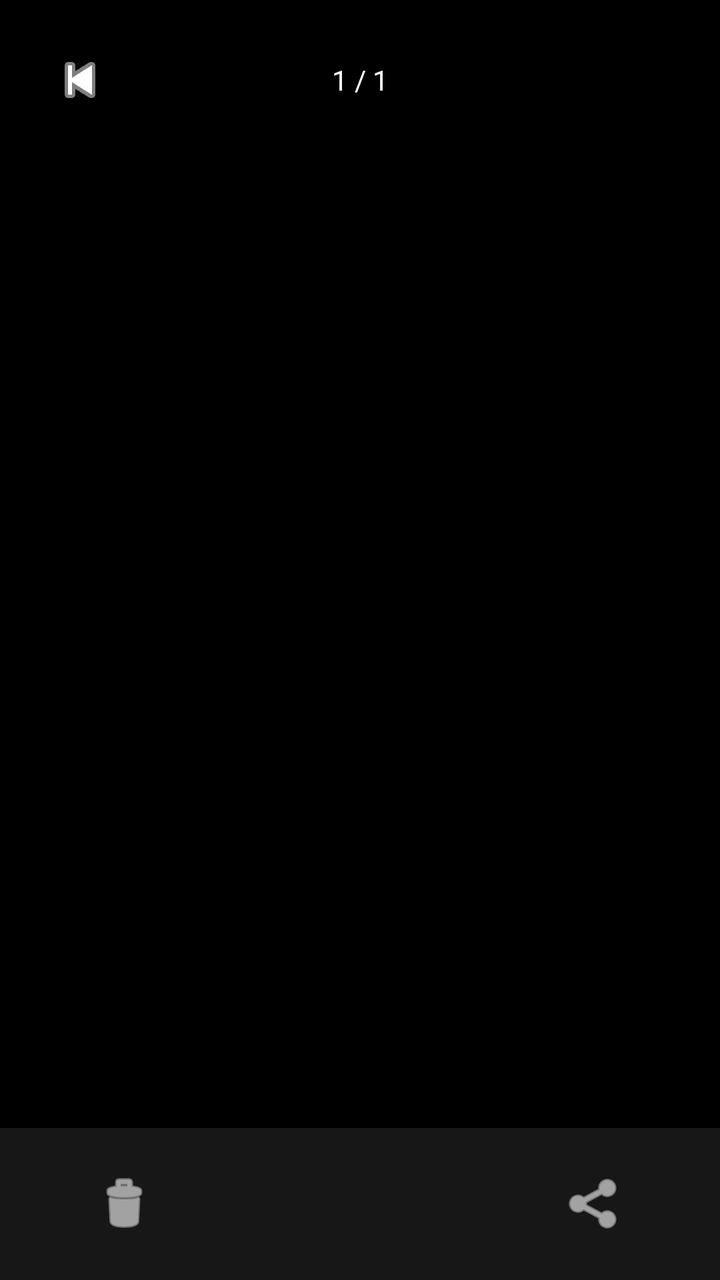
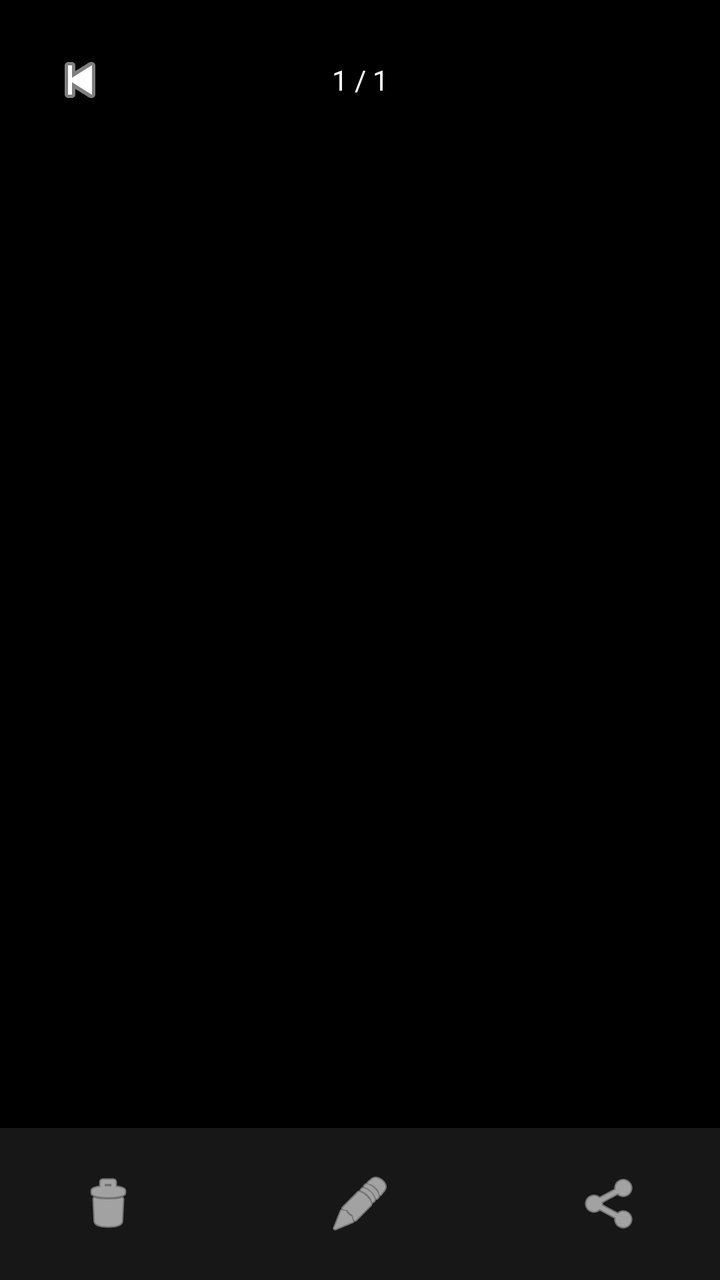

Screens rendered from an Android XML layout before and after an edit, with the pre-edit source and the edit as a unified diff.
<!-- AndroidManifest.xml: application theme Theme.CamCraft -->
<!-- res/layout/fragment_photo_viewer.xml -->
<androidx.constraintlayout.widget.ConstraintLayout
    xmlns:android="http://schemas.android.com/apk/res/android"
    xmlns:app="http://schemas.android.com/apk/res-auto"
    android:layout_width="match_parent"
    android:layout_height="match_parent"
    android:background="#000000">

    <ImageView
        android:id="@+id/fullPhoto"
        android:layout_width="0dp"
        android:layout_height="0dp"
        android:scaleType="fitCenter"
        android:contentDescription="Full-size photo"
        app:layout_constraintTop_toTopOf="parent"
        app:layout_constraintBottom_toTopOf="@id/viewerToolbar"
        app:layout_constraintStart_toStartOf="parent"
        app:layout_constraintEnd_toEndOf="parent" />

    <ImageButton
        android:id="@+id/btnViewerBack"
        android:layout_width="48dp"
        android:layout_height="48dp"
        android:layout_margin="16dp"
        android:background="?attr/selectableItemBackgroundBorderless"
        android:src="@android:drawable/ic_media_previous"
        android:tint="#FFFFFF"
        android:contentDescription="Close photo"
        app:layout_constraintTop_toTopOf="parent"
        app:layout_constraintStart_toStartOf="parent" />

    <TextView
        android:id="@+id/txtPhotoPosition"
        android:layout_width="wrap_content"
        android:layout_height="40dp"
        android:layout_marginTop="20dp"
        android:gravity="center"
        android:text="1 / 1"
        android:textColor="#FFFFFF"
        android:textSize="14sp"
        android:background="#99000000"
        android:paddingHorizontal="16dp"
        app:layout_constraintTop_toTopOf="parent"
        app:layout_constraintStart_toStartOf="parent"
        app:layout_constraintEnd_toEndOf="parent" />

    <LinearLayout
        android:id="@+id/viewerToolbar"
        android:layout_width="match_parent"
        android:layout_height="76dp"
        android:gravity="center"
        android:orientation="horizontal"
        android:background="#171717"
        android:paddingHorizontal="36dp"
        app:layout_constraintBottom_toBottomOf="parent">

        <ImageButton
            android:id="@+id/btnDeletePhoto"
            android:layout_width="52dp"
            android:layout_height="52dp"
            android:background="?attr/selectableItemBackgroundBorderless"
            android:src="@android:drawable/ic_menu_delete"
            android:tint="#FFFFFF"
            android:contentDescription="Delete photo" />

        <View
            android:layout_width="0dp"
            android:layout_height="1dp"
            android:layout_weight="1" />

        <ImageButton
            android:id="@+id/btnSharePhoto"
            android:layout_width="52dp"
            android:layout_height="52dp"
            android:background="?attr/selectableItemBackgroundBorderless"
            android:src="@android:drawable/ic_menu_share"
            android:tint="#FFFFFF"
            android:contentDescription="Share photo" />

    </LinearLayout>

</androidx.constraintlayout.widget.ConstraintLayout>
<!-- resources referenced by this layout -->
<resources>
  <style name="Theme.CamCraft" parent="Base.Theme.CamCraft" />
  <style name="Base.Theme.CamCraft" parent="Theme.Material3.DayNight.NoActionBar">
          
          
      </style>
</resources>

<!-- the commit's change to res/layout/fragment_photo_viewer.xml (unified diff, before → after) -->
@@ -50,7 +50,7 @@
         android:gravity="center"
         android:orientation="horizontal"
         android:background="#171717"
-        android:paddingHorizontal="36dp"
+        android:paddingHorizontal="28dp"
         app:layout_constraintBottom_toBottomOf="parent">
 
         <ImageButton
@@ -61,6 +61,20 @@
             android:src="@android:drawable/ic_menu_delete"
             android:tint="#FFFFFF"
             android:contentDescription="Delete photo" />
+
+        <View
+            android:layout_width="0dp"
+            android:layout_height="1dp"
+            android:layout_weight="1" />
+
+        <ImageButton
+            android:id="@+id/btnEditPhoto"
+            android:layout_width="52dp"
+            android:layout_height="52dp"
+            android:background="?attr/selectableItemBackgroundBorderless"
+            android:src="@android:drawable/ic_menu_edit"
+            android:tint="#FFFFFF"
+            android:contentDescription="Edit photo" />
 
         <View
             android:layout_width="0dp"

-=-=-=-=-

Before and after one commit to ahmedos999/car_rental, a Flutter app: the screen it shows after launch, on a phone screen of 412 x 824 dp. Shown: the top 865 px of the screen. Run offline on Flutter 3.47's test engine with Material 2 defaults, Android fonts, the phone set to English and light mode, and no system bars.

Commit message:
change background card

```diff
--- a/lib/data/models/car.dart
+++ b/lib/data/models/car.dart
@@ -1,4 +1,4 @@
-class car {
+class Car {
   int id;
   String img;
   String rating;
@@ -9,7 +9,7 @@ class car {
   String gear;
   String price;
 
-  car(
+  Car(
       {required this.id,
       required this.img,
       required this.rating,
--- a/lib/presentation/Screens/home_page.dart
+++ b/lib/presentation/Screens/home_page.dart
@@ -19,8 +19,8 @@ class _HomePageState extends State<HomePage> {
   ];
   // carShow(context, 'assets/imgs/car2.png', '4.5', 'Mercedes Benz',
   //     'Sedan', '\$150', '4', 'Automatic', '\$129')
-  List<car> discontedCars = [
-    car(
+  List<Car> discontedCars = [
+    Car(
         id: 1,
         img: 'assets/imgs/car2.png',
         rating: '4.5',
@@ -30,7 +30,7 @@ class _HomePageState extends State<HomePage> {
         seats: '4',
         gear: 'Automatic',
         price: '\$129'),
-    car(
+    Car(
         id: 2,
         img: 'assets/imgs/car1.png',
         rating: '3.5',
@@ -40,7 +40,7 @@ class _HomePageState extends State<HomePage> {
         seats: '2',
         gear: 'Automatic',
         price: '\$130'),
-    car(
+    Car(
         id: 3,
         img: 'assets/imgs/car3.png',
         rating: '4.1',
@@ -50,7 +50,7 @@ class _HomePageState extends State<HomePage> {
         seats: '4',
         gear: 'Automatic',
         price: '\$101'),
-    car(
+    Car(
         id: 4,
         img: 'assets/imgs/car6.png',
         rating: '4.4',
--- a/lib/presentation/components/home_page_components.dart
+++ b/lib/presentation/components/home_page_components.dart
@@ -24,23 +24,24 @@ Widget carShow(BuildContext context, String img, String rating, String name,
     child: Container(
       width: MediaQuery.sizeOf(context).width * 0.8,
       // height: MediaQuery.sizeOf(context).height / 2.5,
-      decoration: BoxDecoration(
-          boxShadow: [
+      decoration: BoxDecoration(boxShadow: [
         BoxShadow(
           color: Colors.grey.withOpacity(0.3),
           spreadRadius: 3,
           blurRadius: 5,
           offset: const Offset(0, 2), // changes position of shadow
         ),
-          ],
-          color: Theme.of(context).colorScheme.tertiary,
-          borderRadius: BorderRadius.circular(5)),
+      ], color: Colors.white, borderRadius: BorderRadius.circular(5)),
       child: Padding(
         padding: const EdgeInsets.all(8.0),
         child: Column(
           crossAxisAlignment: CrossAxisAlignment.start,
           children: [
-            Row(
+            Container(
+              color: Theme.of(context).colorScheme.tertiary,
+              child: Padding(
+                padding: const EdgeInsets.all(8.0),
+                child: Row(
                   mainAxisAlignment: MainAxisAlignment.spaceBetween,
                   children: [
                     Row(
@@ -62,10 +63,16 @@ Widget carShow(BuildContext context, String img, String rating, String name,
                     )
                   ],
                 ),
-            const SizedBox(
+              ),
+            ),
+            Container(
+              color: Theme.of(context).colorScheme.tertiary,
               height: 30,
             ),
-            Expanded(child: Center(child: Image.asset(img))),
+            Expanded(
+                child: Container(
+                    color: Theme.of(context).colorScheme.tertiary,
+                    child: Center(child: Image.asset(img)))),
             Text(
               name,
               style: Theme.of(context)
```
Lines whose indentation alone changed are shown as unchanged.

-=-=-=-=-

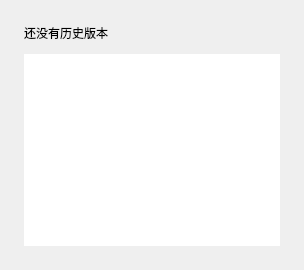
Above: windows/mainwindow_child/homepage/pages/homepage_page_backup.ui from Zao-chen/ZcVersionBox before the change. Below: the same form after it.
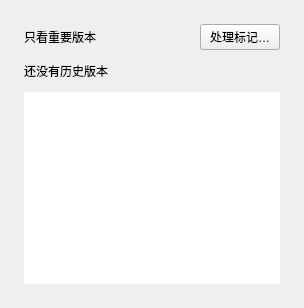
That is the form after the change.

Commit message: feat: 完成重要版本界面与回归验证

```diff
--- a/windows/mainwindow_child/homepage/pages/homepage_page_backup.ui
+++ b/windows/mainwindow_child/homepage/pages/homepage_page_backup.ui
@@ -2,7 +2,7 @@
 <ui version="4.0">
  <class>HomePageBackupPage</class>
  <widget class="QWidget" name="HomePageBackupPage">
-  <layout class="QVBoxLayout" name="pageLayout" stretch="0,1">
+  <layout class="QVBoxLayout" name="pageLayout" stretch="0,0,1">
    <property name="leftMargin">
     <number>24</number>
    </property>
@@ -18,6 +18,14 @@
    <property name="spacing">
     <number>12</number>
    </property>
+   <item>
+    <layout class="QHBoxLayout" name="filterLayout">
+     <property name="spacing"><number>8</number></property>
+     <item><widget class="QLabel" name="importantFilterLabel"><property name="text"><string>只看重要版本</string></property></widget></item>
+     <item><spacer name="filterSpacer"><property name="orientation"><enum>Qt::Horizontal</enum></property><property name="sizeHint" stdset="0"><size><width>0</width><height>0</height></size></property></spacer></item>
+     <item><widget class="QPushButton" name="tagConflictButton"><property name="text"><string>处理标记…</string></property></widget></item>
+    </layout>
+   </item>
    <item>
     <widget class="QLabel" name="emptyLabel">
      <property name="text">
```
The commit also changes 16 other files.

-=-=-=-=-

### Task
Copy the lines above that hold the word "background".

### Exercise result
    android:background="#000000">
        android:background="?attr/selectableItemBackgroundBorderless"
        android:background="#99000000"
        android:background="#171717"
            android:background="?attr/selectableItemBackgroundBorderless"
            android:background="?attr/selectableItemBackgroundBorderless"
         android:background="#171717"
+            android:background="?attr/selectableItemBackgroundBorderless"
change background card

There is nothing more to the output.